Super Bowl Sunday is coming up fast, so Slate has a video called “If Filmmakers Directed The Super Bowl.” Here you can find by-the-numbers appropriations of various filmmakers: football footage intercut with anime and “Kill Bill” font and songs spell “Tarantino.” For Lynch, run the footage backwards. For Wes Anderson, by all means play “This Time Tomorrow” while running a random shot in slo-mo.
It’s odd how many Anderson parodies there are out in the world. This week also saw the arrival of “Wes Anderson Spider-Man.” I also found “Ramsey’s First Grade Journal by Wes Anderson”, “wes anderson’s john mccain ad”[sic]. They’re all the same, with the variable of a voice-over narrator –the slo-mo, the soundtrack choices, the flat line readings.
It’s weird how people gravitate towards the most reductive view of Anderson’s work. Okay, not that weird — this is the internet, where literal-mindedness always reads well. And Anderson does make himself awfully easy to lampoon. But these parodies never feel accurate to me — I can never tell if they’re works of love or hate, and they never seem like convincing simulations of an Anderson film.
A full reckoning with, say, “Rushmore” would include the incredibly awkward scene where Olivia Williams turns on Jason Schwartzman and hisses “hand job” at him while he stumbles. A full reckoning with Anderson’s catalogue in general would include “Bottle Rocket,” a movie that conspicuously avoids parody. Anderson has made six features that are recognizably the product of the same sensibility (and compositional sense) but that, in fact, don’t really repeat themselves. There are a few tics in there (I’ll concede the slo-mo), but less than you’d think. It’s mostly about the shots.
I happen to believe “The Royal Tenenbaums” is Anderson’s worst movie — and it’s telling that that’s the one that tends to get parodied the most. You could call it “quirky,” and I’d have to agree. But otherwise, the movies dance around that dreaded term: save for the suicide scene, “Tenenbaums” tends to suffocate and repress all the pain, but the others deal with it in various forms, some more than disruptive than others. But watching those damn YouTube videos, you’d think all Anderson movies were just some dude listing random character adjectives in voice-over while blank, chain-smoking twentysomethings prepared to leave the room in slow motion.
It’s almost like people want to punish Anderson for having a recognizable style — consistency’s apparently a drag. And in general, I’m bothered by the idea that having a distinctive touch actually just boils down to a generic bag of tricks. In that Super Bowl video, everyone who’s getting parodied is easy to pin down because of a few hallmarks (like Werner Herzog’s voice). Instead of dealing with what the filmmakers are actually up to, it’s easier to pretend they’re just style over substance, or to take the cheap shots instead of trying to replicate the equally distinctive but trickier control of, say, P.T. Anderson.
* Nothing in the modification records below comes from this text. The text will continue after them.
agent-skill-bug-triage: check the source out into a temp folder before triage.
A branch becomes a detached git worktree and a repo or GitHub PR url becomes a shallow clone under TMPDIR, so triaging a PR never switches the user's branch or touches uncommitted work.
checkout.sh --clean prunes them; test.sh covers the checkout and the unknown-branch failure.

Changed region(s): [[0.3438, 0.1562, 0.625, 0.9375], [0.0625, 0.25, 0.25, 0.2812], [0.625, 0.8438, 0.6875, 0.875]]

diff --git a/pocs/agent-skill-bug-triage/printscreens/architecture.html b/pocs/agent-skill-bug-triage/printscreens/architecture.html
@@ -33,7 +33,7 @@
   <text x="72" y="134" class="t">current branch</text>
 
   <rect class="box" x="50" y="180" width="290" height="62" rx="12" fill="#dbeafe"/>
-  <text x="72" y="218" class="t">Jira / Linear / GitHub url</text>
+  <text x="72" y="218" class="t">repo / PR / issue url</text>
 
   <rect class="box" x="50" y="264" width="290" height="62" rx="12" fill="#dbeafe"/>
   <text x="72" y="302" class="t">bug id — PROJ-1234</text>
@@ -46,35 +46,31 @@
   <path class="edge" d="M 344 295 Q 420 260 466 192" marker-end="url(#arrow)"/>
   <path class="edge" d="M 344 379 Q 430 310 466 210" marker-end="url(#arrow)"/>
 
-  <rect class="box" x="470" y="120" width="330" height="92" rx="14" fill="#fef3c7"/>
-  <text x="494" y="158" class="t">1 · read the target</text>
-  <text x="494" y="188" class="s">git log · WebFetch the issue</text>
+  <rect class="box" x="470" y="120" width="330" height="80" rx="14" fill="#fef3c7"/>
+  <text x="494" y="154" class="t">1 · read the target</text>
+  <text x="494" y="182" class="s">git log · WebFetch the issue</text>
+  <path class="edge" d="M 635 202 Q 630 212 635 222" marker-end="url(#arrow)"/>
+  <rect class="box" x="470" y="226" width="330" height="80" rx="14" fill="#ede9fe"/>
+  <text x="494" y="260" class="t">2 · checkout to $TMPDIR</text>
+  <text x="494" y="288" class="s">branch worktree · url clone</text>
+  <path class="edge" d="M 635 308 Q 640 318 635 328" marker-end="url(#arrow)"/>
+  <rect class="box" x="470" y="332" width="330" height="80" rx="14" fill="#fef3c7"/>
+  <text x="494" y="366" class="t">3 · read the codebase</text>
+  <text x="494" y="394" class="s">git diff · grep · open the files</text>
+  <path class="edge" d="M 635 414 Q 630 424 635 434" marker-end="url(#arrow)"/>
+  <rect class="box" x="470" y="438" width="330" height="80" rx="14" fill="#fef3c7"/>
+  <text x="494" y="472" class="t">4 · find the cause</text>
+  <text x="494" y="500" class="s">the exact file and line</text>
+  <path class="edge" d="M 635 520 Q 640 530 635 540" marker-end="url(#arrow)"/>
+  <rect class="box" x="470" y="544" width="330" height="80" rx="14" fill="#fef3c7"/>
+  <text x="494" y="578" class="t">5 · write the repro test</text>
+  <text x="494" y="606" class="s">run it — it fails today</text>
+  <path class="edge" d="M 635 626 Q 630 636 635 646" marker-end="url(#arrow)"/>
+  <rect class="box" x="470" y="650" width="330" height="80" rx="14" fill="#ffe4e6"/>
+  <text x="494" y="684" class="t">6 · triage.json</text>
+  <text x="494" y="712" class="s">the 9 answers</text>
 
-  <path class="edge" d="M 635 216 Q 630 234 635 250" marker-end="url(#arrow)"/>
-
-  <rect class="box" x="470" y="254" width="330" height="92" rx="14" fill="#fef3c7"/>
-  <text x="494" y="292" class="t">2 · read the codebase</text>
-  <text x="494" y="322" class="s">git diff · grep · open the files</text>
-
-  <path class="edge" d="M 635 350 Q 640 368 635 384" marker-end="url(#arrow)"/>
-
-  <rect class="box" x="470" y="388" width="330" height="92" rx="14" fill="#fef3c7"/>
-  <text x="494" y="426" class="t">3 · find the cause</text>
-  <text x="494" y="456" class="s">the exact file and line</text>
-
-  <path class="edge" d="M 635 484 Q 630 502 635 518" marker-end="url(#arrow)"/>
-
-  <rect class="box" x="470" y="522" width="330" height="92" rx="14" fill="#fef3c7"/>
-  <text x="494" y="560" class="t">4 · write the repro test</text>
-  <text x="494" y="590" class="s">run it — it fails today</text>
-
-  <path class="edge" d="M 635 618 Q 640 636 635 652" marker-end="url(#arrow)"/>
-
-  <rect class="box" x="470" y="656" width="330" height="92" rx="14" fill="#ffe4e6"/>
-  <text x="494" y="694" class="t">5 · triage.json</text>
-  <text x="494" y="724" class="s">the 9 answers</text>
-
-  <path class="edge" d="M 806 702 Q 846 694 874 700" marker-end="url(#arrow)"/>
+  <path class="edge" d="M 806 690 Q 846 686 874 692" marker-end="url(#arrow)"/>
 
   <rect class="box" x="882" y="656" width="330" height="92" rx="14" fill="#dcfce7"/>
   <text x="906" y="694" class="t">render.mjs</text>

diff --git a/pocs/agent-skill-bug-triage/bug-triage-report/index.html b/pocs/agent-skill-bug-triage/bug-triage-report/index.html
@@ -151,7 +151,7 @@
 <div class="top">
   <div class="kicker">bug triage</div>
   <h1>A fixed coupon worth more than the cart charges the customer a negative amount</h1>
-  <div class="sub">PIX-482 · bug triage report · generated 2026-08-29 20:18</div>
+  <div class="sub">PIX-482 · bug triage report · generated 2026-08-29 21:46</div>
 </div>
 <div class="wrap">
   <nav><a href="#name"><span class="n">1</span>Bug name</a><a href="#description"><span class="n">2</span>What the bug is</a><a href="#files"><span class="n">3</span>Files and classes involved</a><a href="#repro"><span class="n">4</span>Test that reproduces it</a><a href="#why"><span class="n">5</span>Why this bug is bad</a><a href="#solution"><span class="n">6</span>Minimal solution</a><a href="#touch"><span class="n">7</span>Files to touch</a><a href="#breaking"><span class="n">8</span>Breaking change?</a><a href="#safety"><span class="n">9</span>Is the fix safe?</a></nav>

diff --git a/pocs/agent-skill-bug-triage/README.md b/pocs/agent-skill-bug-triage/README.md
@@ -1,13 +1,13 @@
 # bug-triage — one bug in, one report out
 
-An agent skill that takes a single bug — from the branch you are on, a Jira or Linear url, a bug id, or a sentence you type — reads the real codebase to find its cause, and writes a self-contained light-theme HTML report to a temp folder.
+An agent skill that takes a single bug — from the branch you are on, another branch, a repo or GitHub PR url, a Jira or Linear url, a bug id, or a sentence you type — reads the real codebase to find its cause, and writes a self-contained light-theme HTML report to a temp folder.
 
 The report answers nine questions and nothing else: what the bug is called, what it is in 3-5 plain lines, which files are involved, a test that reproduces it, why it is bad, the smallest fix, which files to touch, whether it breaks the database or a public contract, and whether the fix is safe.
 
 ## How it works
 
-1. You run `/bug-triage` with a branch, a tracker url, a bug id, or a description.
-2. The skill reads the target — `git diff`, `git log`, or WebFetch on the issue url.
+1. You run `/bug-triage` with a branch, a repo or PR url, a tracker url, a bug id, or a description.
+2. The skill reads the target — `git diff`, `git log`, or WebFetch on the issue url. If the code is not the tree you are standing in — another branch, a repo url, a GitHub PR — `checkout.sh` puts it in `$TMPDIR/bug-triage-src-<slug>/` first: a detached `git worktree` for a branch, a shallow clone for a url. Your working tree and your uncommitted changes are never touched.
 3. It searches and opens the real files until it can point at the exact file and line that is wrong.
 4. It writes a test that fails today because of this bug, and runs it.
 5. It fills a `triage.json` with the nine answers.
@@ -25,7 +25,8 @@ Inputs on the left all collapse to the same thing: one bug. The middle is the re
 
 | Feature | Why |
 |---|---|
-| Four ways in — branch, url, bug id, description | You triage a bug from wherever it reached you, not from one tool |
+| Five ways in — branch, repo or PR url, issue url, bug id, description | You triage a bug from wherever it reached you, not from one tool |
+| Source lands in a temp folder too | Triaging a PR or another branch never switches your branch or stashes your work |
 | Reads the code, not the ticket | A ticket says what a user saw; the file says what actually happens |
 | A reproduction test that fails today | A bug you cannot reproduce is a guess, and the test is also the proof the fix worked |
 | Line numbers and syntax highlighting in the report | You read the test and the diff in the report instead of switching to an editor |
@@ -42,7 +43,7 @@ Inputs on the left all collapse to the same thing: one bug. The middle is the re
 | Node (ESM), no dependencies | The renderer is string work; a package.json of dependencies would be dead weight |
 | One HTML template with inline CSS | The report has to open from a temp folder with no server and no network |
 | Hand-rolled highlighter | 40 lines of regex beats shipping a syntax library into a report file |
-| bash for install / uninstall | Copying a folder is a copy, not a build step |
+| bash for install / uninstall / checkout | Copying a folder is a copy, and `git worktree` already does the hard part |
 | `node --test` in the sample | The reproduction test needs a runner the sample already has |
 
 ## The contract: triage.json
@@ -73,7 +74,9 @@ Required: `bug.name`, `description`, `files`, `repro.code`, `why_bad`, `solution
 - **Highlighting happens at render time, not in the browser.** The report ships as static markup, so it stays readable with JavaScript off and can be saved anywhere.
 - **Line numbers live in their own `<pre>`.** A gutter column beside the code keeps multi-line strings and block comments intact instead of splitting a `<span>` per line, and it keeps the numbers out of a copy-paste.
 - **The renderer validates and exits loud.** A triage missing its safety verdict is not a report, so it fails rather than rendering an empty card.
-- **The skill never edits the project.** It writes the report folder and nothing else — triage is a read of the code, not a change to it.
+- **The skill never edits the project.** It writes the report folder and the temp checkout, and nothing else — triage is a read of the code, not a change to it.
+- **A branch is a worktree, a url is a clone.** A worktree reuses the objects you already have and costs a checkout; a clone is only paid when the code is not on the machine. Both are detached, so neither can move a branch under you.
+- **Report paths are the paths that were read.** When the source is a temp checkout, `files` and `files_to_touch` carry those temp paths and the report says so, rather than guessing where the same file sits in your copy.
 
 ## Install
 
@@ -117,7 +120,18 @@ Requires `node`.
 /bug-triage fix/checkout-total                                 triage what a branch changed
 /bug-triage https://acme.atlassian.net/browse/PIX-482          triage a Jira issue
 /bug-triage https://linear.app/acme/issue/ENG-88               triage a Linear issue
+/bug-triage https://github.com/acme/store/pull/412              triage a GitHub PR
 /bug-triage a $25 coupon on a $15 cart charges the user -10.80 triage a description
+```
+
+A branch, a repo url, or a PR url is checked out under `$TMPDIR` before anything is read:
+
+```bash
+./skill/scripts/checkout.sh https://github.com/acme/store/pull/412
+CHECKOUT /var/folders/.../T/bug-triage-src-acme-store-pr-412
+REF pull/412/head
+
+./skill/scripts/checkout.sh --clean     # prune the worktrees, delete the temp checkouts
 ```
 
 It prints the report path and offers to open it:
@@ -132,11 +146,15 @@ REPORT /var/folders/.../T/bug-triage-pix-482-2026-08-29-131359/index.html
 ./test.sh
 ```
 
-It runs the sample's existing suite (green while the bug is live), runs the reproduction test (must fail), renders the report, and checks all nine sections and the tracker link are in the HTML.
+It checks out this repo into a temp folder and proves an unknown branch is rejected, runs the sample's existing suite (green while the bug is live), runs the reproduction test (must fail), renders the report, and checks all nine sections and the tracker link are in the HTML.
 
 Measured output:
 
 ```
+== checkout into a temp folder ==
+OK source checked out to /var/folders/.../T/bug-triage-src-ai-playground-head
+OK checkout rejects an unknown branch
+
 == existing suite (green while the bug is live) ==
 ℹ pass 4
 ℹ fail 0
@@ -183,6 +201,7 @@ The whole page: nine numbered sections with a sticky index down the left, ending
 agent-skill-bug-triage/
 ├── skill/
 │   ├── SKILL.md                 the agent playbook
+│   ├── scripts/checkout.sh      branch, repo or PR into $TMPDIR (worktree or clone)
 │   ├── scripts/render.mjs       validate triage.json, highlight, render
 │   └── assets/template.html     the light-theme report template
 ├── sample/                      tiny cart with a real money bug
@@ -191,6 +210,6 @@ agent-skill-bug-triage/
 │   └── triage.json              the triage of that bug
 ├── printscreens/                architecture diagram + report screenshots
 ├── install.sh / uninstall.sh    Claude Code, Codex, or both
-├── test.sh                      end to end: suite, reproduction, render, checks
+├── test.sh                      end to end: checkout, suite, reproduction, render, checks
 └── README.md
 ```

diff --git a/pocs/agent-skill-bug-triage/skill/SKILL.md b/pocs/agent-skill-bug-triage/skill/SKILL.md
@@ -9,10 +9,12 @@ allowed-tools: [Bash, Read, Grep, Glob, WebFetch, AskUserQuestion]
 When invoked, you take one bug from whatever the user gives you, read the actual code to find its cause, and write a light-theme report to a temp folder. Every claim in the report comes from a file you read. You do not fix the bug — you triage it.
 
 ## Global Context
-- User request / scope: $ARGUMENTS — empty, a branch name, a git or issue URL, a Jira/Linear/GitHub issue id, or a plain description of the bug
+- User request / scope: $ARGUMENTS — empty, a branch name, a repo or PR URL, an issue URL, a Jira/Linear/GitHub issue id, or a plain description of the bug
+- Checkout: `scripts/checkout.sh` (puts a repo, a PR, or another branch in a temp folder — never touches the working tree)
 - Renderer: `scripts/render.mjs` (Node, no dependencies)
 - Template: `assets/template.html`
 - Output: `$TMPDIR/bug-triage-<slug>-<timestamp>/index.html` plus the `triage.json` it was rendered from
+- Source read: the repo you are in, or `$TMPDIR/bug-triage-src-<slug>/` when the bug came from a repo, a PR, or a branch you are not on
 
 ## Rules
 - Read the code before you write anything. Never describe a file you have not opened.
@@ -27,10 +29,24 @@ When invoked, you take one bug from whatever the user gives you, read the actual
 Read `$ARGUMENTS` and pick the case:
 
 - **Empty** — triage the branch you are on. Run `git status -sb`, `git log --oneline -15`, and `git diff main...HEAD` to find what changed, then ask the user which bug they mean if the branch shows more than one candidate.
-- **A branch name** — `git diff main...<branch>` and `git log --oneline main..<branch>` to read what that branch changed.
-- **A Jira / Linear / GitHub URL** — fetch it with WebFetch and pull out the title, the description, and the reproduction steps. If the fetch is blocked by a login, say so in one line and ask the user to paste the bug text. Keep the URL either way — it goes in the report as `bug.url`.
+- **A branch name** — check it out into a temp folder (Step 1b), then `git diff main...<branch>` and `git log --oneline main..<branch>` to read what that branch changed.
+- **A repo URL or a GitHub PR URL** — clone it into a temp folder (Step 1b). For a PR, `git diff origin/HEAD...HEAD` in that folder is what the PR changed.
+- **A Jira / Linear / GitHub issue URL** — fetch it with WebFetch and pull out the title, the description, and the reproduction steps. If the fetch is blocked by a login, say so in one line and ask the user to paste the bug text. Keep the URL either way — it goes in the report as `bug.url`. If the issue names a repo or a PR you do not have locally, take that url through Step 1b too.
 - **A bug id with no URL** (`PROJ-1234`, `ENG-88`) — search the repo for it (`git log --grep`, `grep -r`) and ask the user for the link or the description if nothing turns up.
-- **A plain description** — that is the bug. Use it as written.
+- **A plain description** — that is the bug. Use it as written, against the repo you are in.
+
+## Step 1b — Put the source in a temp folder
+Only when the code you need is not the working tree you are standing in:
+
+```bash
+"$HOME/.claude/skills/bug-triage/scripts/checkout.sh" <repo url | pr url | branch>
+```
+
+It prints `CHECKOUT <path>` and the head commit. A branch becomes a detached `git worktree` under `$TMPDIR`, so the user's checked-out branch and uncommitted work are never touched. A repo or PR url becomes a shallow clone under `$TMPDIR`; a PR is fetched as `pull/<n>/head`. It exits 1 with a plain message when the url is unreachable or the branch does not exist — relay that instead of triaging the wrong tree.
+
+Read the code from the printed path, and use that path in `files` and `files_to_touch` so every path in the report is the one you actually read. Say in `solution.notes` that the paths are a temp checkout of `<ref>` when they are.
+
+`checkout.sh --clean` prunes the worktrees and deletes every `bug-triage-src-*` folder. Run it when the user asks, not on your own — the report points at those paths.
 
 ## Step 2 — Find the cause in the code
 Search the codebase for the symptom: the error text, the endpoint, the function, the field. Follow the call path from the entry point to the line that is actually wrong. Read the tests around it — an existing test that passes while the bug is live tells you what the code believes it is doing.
You know what a Wes Anderson commercial looks like? It looks like that American Express commercial, sure, but it also looks like the IKEA commercial below. Now you tell me about how Anderson can be pinned down in 30 seconds or less. Sometimes style just isn’t all the substance on display.